== Assignment ==
Return all lines from the entries below in which the word "sheet" is present.

== Excerpted records ==
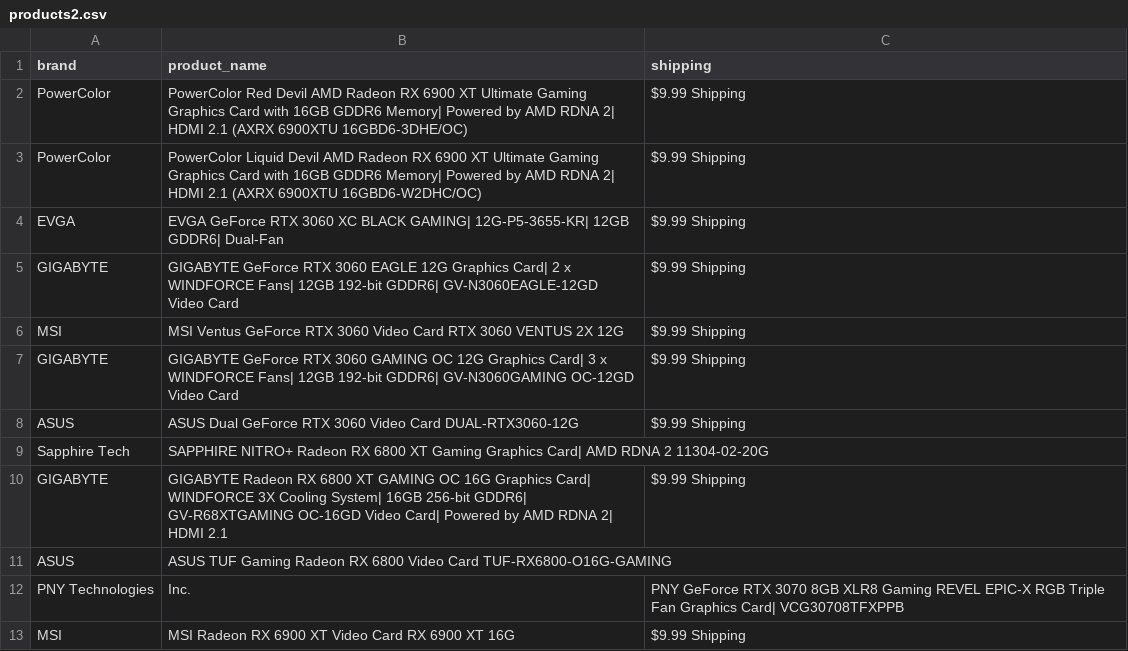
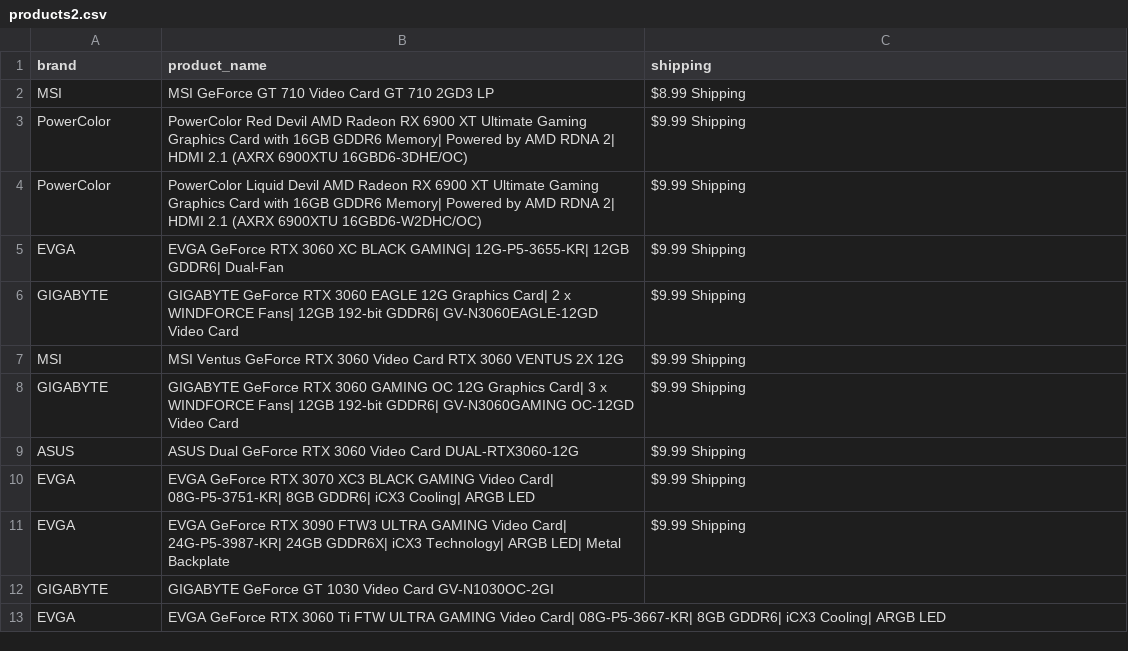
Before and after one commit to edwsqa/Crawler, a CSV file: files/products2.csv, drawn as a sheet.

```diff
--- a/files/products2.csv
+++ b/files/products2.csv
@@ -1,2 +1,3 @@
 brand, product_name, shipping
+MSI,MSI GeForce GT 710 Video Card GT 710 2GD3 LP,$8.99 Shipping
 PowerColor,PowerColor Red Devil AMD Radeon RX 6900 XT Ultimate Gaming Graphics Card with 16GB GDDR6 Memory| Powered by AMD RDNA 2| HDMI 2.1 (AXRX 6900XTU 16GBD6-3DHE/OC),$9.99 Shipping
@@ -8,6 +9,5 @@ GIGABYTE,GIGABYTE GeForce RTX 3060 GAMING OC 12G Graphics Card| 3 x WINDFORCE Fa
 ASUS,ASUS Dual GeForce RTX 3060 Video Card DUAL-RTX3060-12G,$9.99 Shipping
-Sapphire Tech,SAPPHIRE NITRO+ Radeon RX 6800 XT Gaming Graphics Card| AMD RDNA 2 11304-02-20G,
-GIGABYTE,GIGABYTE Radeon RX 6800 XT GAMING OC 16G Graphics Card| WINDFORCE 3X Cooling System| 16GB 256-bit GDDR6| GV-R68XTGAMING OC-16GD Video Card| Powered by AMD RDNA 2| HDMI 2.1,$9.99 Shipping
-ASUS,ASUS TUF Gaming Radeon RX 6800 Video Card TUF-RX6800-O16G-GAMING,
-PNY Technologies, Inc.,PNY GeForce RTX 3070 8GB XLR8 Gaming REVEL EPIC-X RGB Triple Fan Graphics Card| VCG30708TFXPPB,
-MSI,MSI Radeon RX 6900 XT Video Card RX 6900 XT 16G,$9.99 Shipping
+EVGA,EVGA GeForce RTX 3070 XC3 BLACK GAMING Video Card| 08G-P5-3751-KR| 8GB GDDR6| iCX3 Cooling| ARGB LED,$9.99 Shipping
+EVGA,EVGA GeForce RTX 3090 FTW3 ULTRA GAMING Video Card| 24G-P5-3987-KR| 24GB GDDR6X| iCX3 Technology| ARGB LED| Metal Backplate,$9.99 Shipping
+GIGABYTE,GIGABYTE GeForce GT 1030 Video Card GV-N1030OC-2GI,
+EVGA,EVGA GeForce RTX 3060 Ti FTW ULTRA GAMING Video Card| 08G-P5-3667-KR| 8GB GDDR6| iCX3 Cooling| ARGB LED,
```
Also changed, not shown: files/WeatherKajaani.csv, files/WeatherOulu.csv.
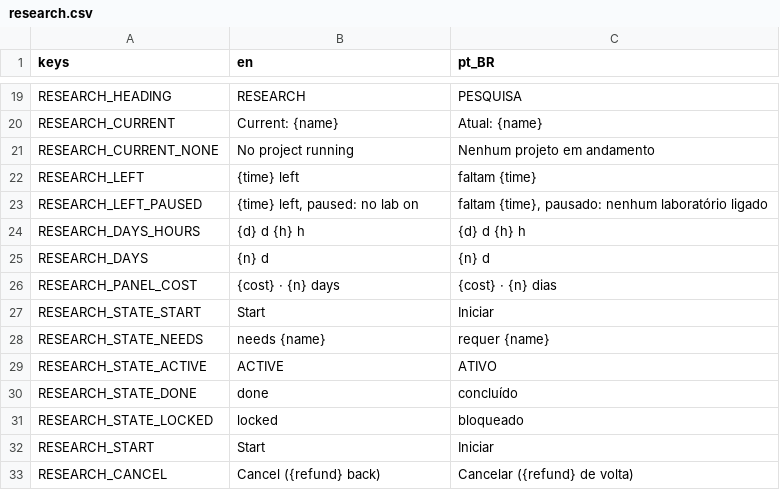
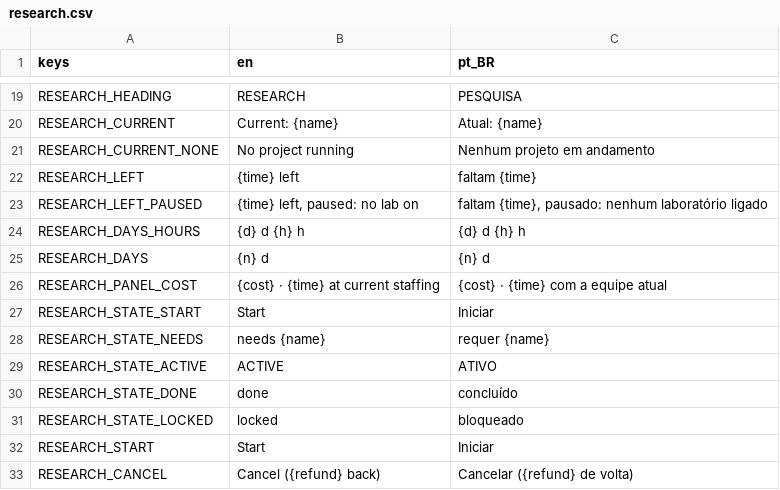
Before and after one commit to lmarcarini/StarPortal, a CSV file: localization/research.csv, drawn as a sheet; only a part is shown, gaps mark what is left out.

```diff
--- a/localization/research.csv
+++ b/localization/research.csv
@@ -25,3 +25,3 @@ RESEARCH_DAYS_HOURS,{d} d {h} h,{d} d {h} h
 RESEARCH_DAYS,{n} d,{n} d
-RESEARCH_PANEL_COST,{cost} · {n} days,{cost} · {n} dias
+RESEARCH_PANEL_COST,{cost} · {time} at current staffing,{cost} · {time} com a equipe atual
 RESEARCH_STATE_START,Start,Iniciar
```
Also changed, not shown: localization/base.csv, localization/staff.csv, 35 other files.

== Solved problem ==
Before and after one commit to edwsqa/Crawler, a CSV file: files/products2.csv, drawn as a sheet.
Before and after one commit to lmarcarini/StarPortal, a CSV file: localization/research.csv, drawn as a sheet; only a part is shown, gaps mark what is left out.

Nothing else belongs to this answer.